Who exactly are Rabbi Ammiel Hirsch’s end-users in an Israel of Reform Judaism? (“Reform Jews At Crossroads On Israel,” Opinion, Oct. 6.) Charedim? National Religious? Mizrachim (Sephardim)? They won’t touch Reform Judaism with a 10-foot pole.

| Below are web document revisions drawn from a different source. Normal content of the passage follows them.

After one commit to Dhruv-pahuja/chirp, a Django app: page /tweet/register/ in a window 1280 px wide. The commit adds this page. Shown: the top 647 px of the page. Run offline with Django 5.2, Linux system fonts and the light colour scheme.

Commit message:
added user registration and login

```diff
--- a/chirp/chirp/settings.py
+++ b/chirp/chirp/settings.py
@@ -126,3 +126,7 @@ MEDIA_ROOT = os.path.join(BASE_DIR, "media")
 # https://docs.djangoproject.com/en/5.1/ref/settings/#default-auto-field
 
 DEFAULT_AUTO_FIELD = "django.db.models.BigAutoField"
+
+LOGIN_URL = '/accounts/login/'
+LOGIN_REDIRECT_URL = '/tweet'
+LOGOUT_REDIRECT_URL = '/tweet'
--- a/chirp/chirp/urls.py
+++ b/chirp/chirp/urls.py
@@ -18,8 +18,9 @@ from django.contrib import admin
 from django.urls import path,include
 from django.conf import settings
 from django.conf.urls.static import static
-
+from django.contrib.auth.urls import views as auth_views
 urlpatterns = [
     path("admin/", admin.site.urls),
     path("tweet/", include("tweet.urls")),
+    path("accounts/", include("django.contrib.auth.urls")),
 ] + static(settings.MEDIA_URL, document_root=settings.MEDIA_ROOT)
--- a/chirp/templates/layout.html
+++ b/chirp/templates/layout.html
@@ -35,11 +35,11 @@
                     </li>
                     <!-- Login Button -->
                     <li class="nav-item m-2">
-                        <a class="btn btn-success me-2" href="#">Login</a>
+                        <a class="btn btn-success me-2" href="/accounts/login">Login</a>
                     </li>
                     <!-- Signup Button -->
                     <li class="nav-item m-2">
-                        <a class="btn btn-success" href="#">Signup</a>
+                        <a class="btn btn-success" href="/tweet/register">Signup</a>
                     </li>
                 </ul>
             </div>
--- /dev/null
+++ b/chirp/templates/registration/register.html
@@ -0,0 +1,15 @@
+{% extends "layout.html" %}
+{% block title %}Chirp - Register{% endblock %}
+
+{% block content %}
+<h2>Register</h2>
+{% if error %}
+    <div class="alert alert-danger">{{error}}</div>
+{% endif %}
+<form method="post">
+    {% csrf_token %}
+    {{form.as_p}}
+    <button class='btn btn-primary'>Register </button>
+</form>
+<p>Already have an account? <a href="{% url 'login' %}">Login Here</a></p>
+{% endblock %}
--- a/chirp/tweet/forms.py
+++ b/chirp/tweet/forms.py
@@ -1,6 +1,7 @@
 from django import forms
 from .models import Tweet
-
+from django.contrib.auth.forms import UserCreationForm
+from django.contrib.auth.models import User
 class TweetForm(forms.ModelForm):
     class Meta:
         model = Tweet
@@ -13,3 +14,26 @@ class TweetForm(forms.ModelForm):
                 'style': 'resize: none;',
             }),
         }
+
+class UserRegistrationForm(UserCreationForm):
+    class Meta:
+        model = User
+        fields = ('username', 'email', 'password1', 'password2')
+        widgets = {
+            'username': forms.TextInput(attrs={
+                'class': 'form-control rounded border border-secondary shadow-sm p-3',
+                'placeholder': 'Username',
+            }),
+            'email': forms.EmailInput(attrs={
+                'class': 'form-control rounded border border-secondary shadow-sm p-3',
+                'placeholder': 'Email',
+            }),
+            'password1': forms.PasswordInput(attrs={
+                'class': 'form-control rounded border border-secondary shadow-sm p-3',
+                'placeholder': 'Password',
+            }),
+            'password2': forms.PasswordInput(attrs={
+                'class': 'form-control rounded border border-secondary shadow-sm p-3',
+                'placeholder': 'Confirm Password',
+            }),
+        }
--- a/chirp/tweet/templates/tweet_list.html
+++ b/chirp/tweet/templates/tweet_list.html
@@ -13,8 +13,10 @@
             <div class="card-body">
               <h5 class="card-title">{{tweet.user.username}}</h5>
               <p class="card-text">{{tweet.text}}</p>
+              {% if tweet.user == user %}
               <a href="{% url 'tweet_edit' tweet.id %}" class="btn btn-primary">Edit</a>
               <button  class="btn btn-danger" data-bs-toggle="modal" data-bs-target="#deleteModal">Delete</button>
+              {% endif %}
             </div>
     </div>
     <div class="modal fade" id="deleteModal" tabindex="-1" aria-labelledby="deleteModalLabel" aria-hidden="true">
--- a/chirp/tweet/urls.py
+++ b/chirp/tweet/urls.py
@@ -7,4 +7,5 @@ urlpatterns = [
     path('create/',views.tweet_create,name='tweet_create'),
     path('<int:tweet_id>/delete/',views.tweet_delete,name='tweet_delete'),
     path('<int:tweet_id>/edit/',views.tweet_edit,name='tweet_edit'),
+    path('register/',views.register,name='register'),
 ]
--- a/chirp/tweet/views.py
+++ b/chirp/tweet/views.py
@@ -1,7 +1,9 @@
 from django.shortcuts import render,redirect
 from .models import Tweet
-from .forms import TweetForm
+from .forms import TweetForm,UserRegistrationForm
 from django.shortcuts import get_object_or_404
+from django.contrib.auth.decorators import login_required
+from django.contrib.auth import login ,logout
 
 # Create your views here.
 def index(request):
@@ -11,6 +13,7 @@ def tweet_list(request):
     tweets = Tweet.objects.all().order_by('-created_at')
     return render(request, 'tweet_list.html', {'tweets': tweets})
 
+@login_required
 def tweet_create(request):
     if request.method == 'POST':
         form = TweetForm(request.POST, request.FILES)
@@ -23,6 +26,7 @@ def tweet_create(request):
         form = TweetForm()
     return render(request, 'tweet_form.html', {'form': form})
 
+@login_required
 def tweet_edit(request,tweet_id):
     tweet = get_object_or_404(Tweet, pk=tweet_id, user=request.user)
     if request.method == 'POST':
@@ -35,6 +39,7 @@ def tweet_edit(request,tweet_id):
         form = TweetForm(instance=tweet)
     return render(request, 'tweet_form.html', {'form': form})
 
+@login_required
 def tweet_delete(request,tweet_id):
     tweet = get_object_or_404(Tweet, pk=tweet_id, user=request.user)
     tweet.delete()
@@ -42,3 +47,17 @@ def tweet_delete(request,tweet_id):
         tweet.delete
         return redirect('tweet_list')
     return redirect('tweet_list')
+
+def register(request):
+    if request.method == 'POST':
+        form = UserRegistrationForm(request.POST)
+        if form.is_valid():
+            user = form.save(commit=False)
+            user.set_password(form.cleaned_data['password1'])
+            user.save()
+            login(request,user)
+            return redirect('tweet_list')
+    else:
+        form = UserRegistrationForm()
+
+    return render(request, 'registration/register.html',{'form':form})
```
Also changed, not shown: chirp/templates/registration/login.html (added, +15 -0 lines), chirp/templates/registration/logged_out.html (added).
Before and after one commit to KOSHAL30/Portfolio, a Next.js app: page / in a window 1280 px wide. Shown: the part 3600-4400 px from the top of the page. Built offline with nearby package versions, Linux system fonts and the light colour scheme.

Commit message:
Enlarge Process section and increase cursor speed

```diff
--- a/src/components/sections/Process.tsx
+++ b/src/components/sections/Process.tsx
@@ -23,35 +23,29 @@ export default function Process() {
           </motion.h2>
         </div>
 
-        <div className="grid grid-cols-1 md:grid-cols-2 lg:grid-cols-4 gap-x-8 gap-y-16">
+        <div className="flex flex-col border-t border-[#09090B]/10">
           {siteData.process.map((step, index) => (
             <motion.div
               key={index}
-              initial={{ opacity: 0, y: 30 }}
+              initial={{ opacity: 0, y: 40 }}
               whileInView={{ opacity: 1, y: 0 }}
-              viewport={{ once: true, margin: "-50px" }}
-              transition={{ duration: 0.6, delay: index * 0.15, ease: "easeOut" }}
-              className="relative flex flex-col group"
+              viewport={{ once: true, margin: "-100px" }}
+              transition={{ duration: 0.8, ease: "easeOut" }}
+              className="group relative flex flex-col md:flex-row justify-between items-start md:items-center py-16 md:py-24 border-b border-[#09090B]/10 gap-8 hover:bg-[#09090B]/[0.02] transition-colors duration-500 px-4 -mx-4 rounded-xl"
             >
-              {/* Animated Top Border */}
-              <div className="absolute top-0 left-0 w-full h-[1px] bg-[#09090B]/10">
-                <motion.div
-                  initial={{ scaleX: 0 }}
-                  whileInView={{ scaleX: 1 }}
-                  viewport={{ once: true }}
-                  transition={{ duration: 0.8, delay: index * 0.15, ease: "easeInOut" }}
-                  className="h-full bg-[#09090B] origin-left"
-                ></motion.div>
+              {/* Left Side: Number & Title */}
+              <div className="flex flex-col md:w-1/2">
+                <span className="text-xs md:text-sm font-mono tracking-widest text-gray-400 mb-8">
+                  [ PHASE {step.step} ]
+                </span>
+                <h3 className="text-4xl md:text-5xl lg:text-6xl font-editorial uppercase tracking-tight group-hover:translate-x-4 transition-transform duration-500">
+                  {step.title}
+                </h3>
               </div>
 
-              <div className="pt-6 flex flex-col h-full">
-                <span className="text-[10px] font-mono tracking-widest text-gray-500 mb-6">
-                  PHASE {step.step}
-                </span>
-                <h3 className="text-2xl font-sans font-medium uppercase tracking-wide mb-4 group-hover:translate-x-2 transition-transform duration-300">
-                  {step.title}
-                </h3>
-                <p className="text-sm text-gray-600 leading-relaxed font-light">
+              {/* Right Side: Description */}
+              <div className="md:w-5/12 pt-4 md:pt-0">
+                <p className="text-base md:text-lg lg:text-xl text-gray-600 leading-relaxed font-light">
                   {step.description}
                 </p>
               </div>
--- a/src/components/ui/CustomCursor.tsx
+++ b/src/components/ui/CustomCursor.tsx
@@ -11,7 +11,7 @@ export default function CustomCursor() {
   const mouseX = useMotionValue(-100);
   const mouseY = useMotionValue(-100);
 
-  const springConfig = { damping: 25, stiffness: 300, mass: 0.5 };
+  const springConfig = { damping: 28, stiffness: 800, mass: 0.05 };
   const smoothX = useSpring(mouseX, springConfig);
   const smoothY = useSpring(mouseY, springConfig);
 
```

Of course, there are consumers of pork products in Israel, but you’ll never convince them that Jewish practice is consistent with their diets. As far as “tikkun olam” is concerned, while Reform Judaism in the U.S. is married to the platform of the Democratic Party (with holidays), this just doesn’t fly in Israel. Bottom line is that if Israelis had really wanted Reform Judaism, it would have emerged as a strong force decades ago, even had the state and Chief Rabbinate bitterly opposed it.